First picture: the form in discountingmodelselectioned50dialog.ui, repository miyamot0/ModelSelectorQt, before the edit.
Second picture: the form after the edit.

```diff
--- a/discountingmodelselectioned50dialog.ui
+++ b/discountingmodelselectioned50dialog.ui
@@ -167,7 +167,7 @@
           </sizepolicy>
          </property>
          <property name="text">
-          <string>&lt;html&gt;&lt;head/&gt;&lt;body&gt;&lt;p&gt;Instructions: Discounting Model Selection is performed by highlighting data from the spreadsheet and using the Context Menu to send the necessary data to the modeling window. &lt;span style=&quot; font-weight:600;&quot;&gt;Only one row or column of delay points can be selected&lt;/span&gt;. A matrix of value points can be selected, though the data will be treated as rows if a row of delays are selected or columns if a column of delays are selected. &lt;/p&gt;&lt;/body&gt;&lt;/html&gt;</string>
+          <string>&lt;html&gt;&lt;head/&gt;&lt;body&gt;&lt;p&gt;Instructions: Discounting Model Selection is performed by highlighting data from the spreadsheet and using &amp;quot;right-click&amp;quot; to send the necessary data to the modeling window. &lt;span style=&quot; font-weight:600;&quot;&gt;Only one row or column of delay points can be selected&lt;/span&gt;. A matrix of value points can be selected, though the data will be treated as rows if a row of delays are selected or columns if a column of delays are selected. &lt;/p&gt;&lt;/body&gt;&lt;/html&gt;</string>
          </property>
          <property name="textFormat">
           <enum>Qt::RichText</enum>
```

• [Problem statement]: For this exercise, give the entries above again with no difference at all.

• [Exercise solution]:
First picture: the form in discountingmodelselectioned50dialog.ui, repository miyamot0/ModelSelectorQt, before the edit.
Second picture: the form after the edit.

```diff
--- a/discountingmodelselectioned50dialog.ui
+++ b/discountingmodelselectioned50dialog.ui
@@ -167,7 +167,7 @@
           </sizepolicy>
          </property>
          <property name="text">
-          <string>&lt;html&gt;&lt;head/&gt;&lt;body&gt;&lt;p&gt;Instructions: Discounting Model Selection is performed by highlighting data from the spreadsheet and using the Context Menu to send the necessary data to the modeling window. &lt;span style=&quot; font-weight:600;&quot;&gt;Only one row or column of delay points can be selected&lt;/span&gt;. A matrix of value points can be selected, though the data will be treated as rows if a row of delays are selected or columns if a column of delays are selected. &lt;/p&gt;&lt;/body&gt;&lt;/html&gt;</string>
+          <string>&lt;html&gt;&lt;head/&gt;&lt;body&gt;&lt;p&gt;Instructions: Discounting Model Selection is performed by highlighting data from the spreadsheet and using &amp;quot;right-click&amp;quot; to send the necessary data to the modeling window. &lt;span style=&quot; font-weight:600;&quot;&gt;Only one row or column of delay points can be selected&lt;/span&gt;. A matrix of value points can be selected, though the data will be treated as rows if a row of delays are selected or columns if a column of delays are selected. &lt;/p&gt;&lt;/body&gt;&lt;/html&gt;</string>
          </property>
          <property name="textFormat">
           <enum>Qt::RichText</enum>
```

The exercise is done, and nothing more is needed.